Assigned task: Once the line containing "Fallback -- 是" is located, output it and every line after it through the end of the records, exactly as written and nothing else.

[Stored dataset items]
........
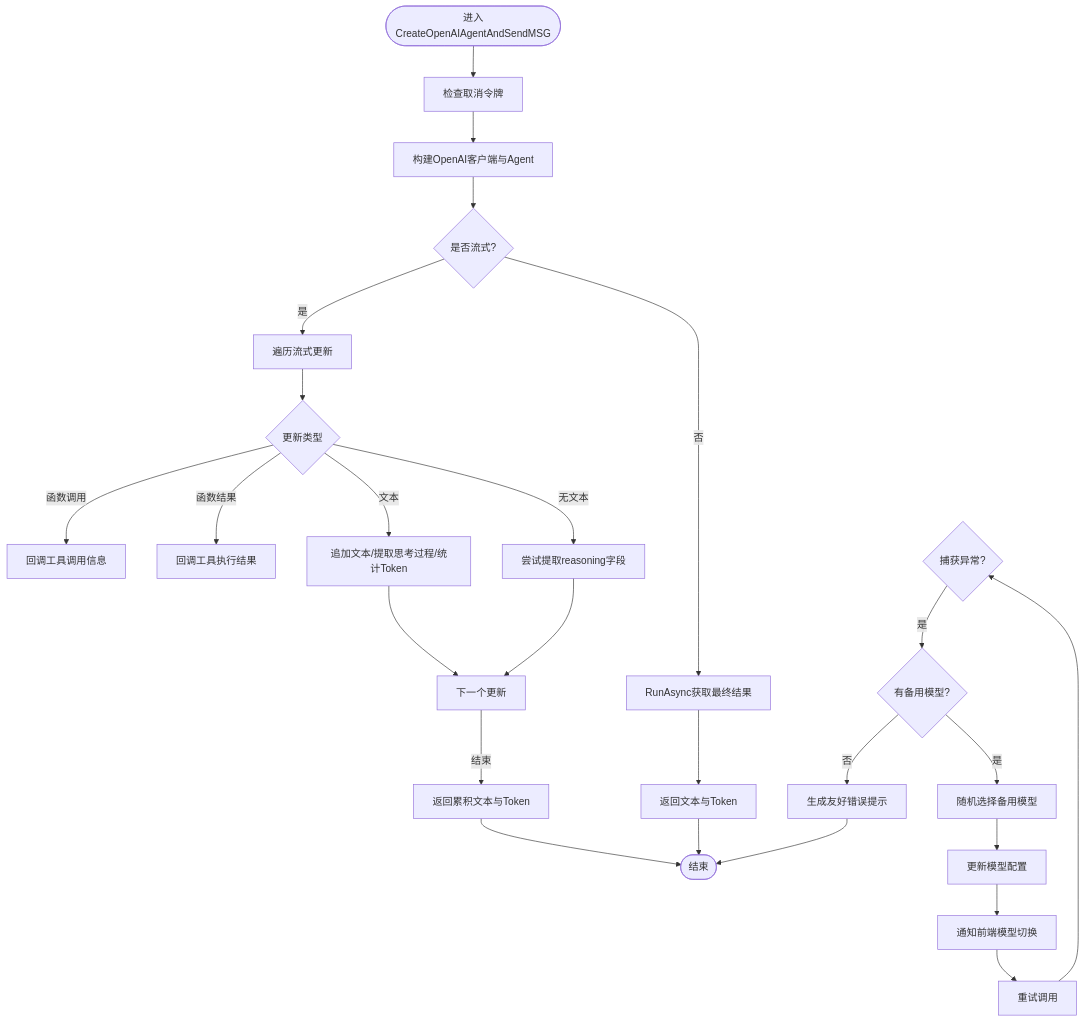
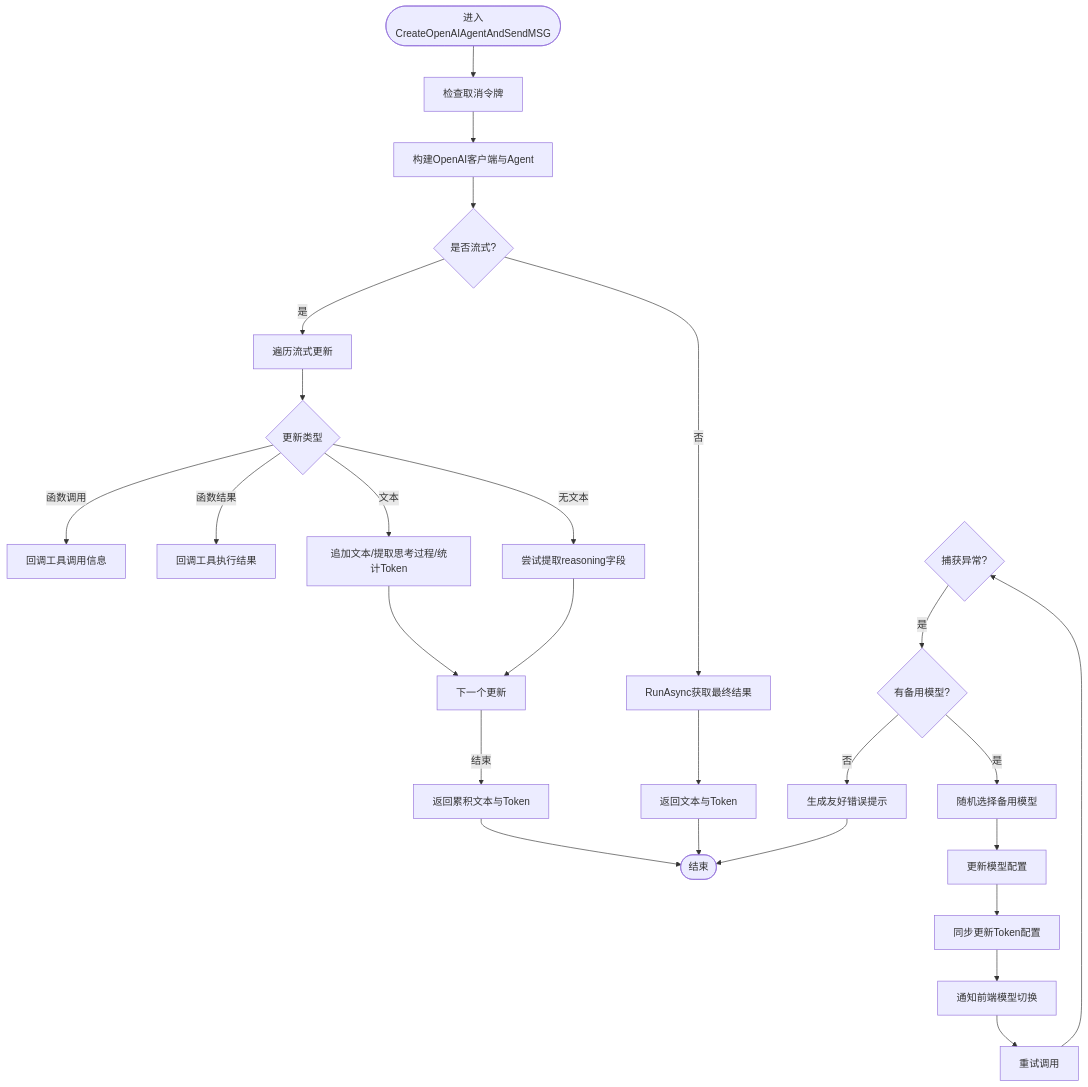
One commit to junkai-li/NetCoreKevin changed the third of 7 diagrams in .qoder/repowiki/zh/content/核心模块/AI智能助手/聊天对话.md. Above: the diagram before and after it, drawn with Mermaid. The commit also changed other lines of this file and 41 other files, not shown here.

````diff
--- a/.qoder/repowiki/zh/content/核心模块/AI智能助手/聊天对话.md
+++ b/.qoder/repowiki/zh/content/核心模块/AI智能助手/聊天对话.md
@@ -141,28 +148,29 @@
 ```mermaid
 flowchart TD
 Start(["进入CreateOpenAIAgentAndSendMSG"]) --> CheckCancel["检查取消令牌"]
 CheckCancel --> BuildClient["构建OpenAI客户端与Agent"]
 BuildClient --> Mode{"是否流式?"}
 Mode -- 是 --> StreamLoop["遍历流式更新"]
 StreamLoop --> Type{"更新类型"}
 Type -- 函数调用 --> ToolCall["回调工具调用信息"]
 Type -- 函数结果 --> ToolResult["回调工具执行结果"]
 Type -- 文本 --> TextOut["追加文本/提取思考过程/统计Token"]
 Type -- 无文本 --> Reasoning["尝试提取reasoning字段"]
 TextOut --> NextUpdate["下一个更新"]
 Reasoning --> NextUpdate
 NextUpdate --> |结束| ReturnStream["返回累积文本与Token"]
 Mode -- 否 --> RunOnce["RunAsync获取最终结果"]
 RunOnce --> ReturnOnce["返回文本与Token"]
 ReturnStream --> End(["结束"])
 ReturnOnce --> End
 Error{"捕获异常?"}
 Error -- 是 --> Fallback{"有备用模型?"}
 Fallback -- 是 --> SwitchModel["随机选择备用模型"]
 SwitchModel --> UpdateConfig["更新模型配置"]
-UpdateConfig --> NotifyFront["通知前端模型切换"]
+UpdateConfig --> UpdateTokens["同步更新Token配置"]
+UpdateTokens --> NotifyFront["通知前端模型切换"]
 NotifyFront --> Retry["重试调用"]
 Retry --> Error
 Fallback -- 否 --> FriendlyMsg["生成友好错误提示"]
 FriendlyMsg --> End
 ```
````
........
Reply to the task:
 Fallback -- 是 --> SwitchModel["随机选择备用模型"]
 SwitchModel --> UpdateConfig["更新模型配置"]
-UpdateConfig --> NotifyFront["通知前端模型切换"]
+UpdateConfig --> UpdateTokens["同步更新Token配置"]
+UpdateTokens --> NotifyFront["通知前端模型切换"]
 NotifyFront --> Retry["重试调用"]
 Retry --> Error
 Fallback -- 否 --> FriendlyMsg["生成友好错误提示"]
 FriendlyMsg --> End
 ```
````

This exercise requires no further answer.